=== EXERCISE REQUIREMENTS ===
Return, from the listing that follows, each line containing the word "index".

________________________

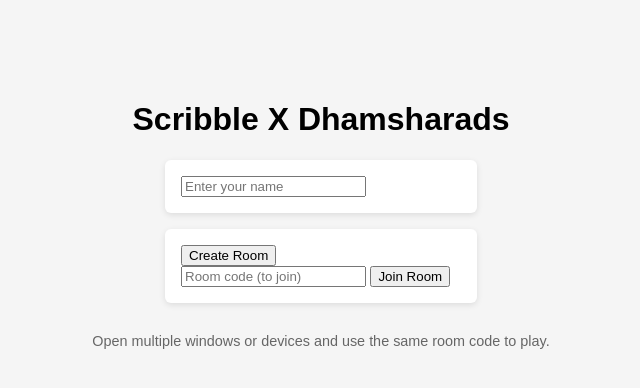
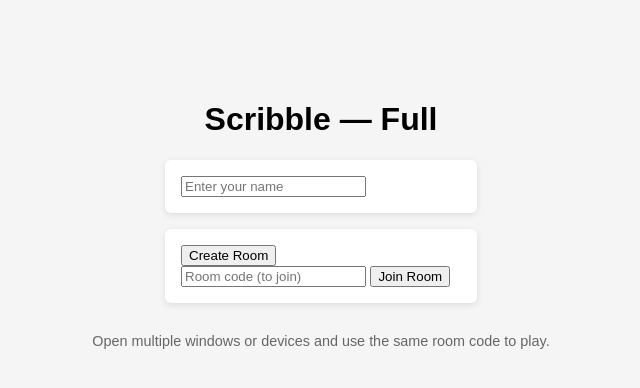
Before and after one commit to KAJUKATLIii/scribble, a website: page public/index.html in a window 1280 px wide. Shown: the whole page, without its empty margins (319-959 px from the left). Drawn offline with nearby package versions, Linux system fonts and the light colour scheme; no server answers.

Commit message:
Update index.html

```diff
--- a/public/index.html
+++ b/public/index.html
@@ -2,7 +2,7 @@
 <html lang="en">
 <head>
   <meta charset="utf-8" />
-  <title>Scribble X Dhamshrads </title>
+  <title>Scribble — Full (with Custom Words)</title>
   <meta name="viewport" content="width=device-width,initial-scale=1" />
   <link rel="stylesheet" href="/style.css" />
 </head>
@@ -11,7 +11,7 @@
   <div id="modalOverlay" class="modal-overlay hidden"></div>
 
   <div id="loginScreen" class="centered">
-    <h1>Scribble X Dhamsharads</h1>
+    <h1>Scribble — Full</h1>
 
     <div class="card small">
       <input id="nameInput" placeholder="Enter your name" maxlength="20" />
```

________________________

=== RESULT FOR THIS TASK ===
Before and after one commit to KAJUKATLIii/scribble, a website: page public/index.html in a window 1280 px wide. Shown: the whole page, without its empty margins (319-959 px from the left). Drawn offline with nearby package versions, Linux system fonts and the light colour scheme; no server answers.
Update index.html
--- a/public/index.html
+++ b/public/index.html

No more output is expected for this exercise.